[Task brief] State how many lines in the following entries contain the word "export". No other output.

──────── Records for the task

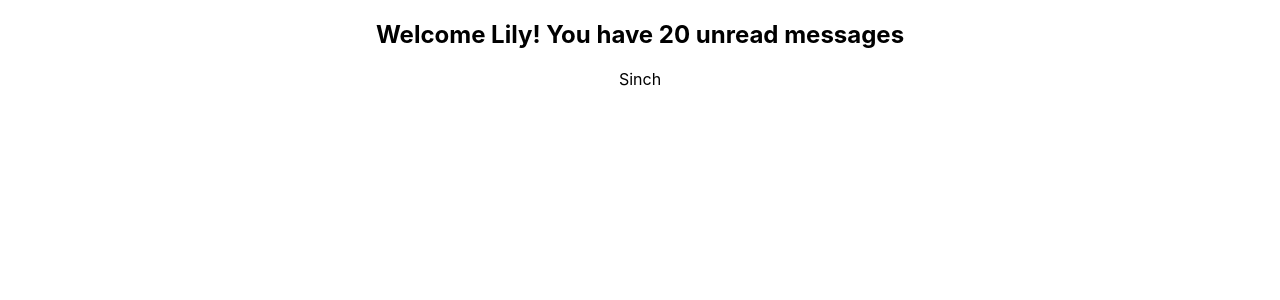
Repository: sinchana-P/react-typescript-demo
Page: /
The author's editor kept a copy of each file at every save. The page is drawn from the files as they stood at one save, then again after the next save.
The browser window is 1280 px wide. The pictures show the whole page.
The project was rebuilt for these pictures with package versions that can differ from the ones it lists, and the page was loaded fresh each time.

Above is the page before, as saved 2023-12-02 18:19:43.

### src/App.tsx
import './App.css';
import { Greet } from './components/Greet';
import Person from './components/Person';

// Type Inference: hover on App Component: to see the return type of App Component.
function App() {

  const personName = {
    first: "Sinch",
    last: "Lily"
  }

  return (
    <div className="App">
      <Greet name="Lily" messageCount={20} isLoggedIn={ true } />
      <Person name={personName} />
    </div>
  );
}

export default App;

### src/components/Greet.tsx
import React from 'react'

type GreetProps = {
    name: string
    messageCount: number
    isLoggedIn: boolean
}

export const Greet = (props: GreetProps) => {
  return (
    <h2>
      {
        props.isLoggedIn
          ? `Welcome ${props.name}! You have ${props.messageCount} unread messages`
          : `Welcome Guest`
      }

    </h2>
  )
}

// export default Greet


// 2 benefits
// 1. Autocompletion of properties suggestion
// 2. Type Safety

// Types vs Interfaces
// 1. use Types - for Application
// 2. use Interfaces - for Libraries

### src/components/Person.tsx
import React from 'react'

type PersonProps = {
    name: {
        first: string
        last: string
    }
}

const Person = (props: PersonProps) => {
    return (
        <div>{ props.name.first }  { props.last }</div>
  )
}

export default Person

Loaded but not shown: public/index.html (common file); src/index.tsx (common file); src/index.css (common file); src/reportWebVitals.ts (common file); src/App.css (common file)

After the next save:
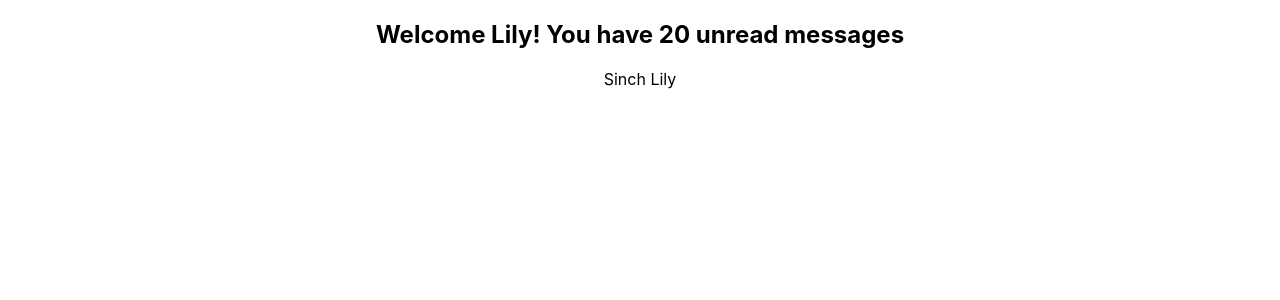
Saved 32 s later.
--- a/src/components/Person.tsx
+++ b/src/components/Person.tsx
@@ -9,7 +9,7 @@ type PersonProps = {
 
 const Person = (props: PersonProps) => {
     return (
-        <div>{ props.name.first }  { props.last }</div>
+        <div>{ props.name.first }  { props.name.last }</div>
   )
 }
 
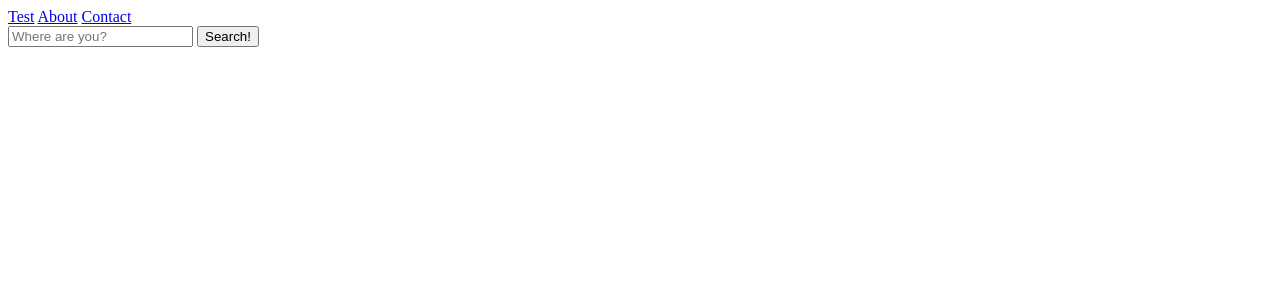
Repository: elliegmawer/test
Page: index.html
The author's editor kept a record of every edit. The page is drawn from the files as they stood at one moment, then again after the next edit.
The browser window is 1280 px wide. The pictures show the whole page.

Above is the page before.

After the next edit:
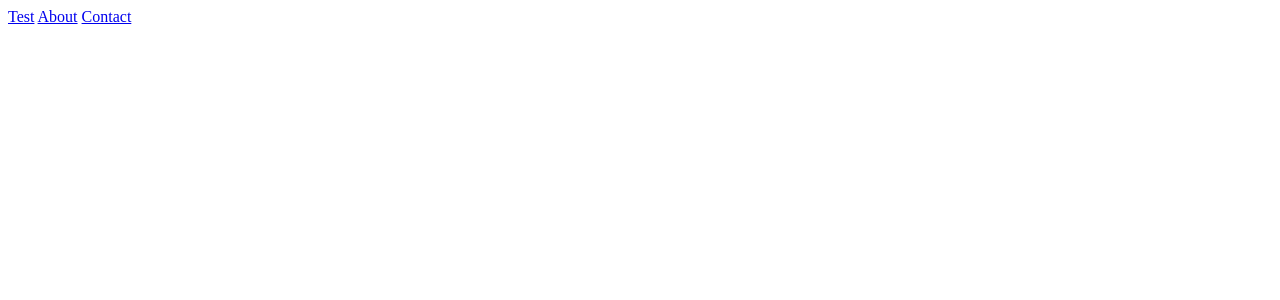
Not found: main.js
Not found: theme.css
The edit:
--- a/index.html
+++ b/index.html
@@ -5,7 +5,7 @@
     <title>Navigation Example</title>
 
     <!-- The CSS theme for the site. -->
-    <link rel="stylesheet" href="style.css" />
+    <link rel="stylesheet" href="theme.css" />
 
   </head>
   <body>
@@ -21,6 +21,6 @@
     <div id="content"></div>
 
     <!-- The JavaScript code for dynamic behavior. -->
-    <script src="test.js"></script>
+    <script src="main.js"></script>
   </body>
 </html>

After the edit that followed:
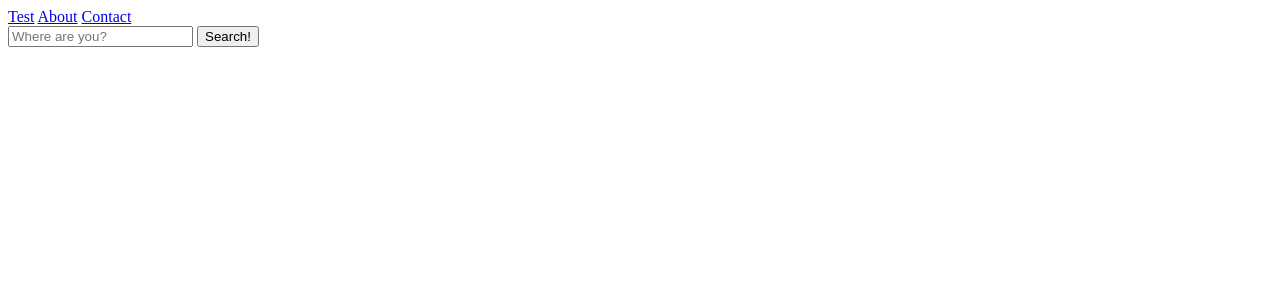
The edit:
--- a/index.html
+++ b/index.html
@@ -21,6 +21,6 @@
     <div id="content"></div>
 
     <!-- The JavaScript code for dynamic behavior. -->
-    <script src="main.js"></script>
+    <script src="test.js"></script>
   </body>
 </html>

────────────────

[Problem solution] 4